▶ [Exercise details] Please retype every entry below, keeping it exactly the same.

▶ [Records to process]
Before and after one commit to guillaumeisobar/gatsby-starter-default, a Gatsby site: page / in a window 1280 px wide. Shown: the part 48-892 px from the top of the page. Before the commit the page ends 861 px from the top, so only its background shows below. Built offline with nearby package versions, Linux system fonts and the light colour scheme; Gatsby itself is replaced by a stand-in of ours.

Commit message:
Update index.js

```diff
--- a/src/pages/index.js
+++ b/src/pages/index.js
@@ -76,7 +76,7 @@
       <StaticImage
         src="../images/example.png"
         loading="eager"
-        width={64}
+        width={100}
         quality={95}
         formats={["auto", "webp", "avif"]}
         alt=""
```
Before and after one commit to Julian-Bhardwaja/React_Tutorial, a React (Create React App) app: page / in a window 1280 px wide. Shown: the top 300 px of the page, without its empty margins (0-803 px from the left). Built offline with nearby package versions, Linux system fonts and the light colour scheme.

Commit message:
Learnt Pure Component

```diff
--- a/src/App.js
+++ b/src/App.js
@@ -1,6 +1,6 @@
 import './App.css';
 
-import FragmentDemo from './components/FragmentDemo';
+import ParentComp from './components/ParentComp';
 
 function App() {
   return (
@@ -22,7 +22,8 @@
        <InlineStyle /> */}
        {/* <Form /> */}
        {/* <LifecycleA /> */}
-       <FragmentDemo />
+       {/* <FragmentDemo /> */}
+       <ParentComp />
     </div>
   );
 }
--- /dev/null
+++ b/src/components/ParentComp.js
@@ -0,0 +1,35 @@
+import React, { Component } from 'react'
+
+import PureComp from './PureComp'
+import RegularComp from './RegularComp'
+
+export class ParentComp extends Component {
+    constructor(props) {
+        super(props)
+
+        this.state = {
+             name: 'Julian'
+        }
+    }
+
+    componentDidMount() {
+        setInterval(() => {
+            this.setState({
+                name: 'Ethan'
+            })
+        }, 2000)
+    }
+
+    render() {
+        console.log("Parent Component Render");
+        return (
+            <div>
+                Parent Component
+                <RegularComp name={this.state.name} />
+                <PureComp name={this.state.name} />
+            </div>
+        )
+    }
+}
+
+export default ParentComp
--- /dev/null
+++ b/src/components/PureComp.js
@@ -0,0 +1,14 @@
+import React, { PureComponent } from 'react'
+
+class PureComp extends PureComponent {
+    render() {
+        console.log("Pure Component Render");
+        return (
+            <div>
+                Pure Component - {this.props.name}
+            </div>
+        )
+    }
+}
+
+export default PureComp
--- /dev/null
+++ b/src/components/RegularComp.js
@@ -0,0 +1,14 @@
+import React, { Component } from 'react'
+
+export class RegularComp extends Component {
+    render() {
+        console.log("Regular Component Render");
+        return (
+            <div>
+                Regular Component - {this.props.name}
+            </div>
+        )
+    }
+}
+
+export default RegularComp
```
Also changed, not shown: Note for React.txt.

▶ [Solution for this exercise]
Before and after one commit to guillaumeisobar/gatsby-starter-default, a Gatsby site: page / in a window 1280 px wide. Shown: the part 48-892 px from the top of the page. Before the commit the page ends 861 px from the top, so only its background shows below. Built offline with nearby package versions, Linux system fonts and the light colour scheme; Gatsby itself is replaced by a stand-in of ours.

Commit message:
Update index.js

```diff
--- a/src/pages/index.js
+++ b/src/pages/index.js
@@ -76,7 +76,7 @@
       <StaticImage
         src="../images/example.png"
         loading="eager"
-        width={64}
+        width={100}
         quality={95}
         formats={["auto", "webp", "avif"]}
         alt=""
```
Before and after one commit to Julian-Bhardwaja/React_Tutorial, a React (Create React App) app: page / in a window 1280 px wide. Shown: the top 300 px of the page, without its empty margins (0-803 px from the left). Built offline with nearby package versions, Linux system fonts and the light colour scheme.

Commit message:
Learnt Pure Component

```diff
--- a/src/App.js
+++ b/src/App.js
@@ -1,6 +1,6 @@
 import './App.css';
 
-import FragmentDemo from './components/FragmentDemo';
+import ParentComp from './components/ParentComp';
 
 function App() {
   return (
@@ -22,7 +22,8 @@
        <InlineStyle /> */}
        {/* <Form /> */}
        {/* <LifecycleA /> */}
-       <FragmentDemo />
+       {/* <FragmentDemo /> */}
+       <ParentComp />
     </div>
   );
 }
--- /dev/null
+++ b/src/components/ParentComp.js
@@ -0,0 +1,35 @@
+import React, { Component } from 'react'
+
+import PureComp from './PureComp'
+import RegularComp from './RegularComp'
+
+export class ParentComp extends Component {
+    constructor(props) {
+        super(props)
+
+        this.state = {
+             name: 'Julian'
+        }
+    }
+
+    componentDidMount() {
+        setInterval(() => {
+            this.setState({
+                name: 'Ethan'
+            })
+        }, 2000)
+    }
+
+    render() {
+        console.log("Parent Component Render");
+        return (
+            <div>
+                Parent Component
+                <RegularComp name={this.state.name} />
+                <PureComp name={this.state.name} />
+            </div>
+        )
+    }
+}
+
+export default ParentComp
--- /dev/null
+++ b/src/components/PureComp.js
@@ -0,0 +1,14 @@
+import React, { PureComponent } from 'react'
+
+class PureComp extends PureComponent {
+    render() {
+        console.log("Pure Component Render");
+        return (
+            <div>
+                Pure Component - {this.props.name}
+            </div>
+        )
+    }
+}
+
+export default PureComp
--- /dev/null
+++ b/src/components/RegularComp.js
@@ -0,0 +1,14 @@
+import React, { Component } from 'react'
+
+export class RegularComp extends Component {
+    render() {
+        console.log("Regular Component Render");
+        return (
+            <div>
+                Regular Component - {this.props.name}
+            </div>
+        )
+    }
+}
+
+export default RegularComp
```
Also changed, not shown: Note for React.txt.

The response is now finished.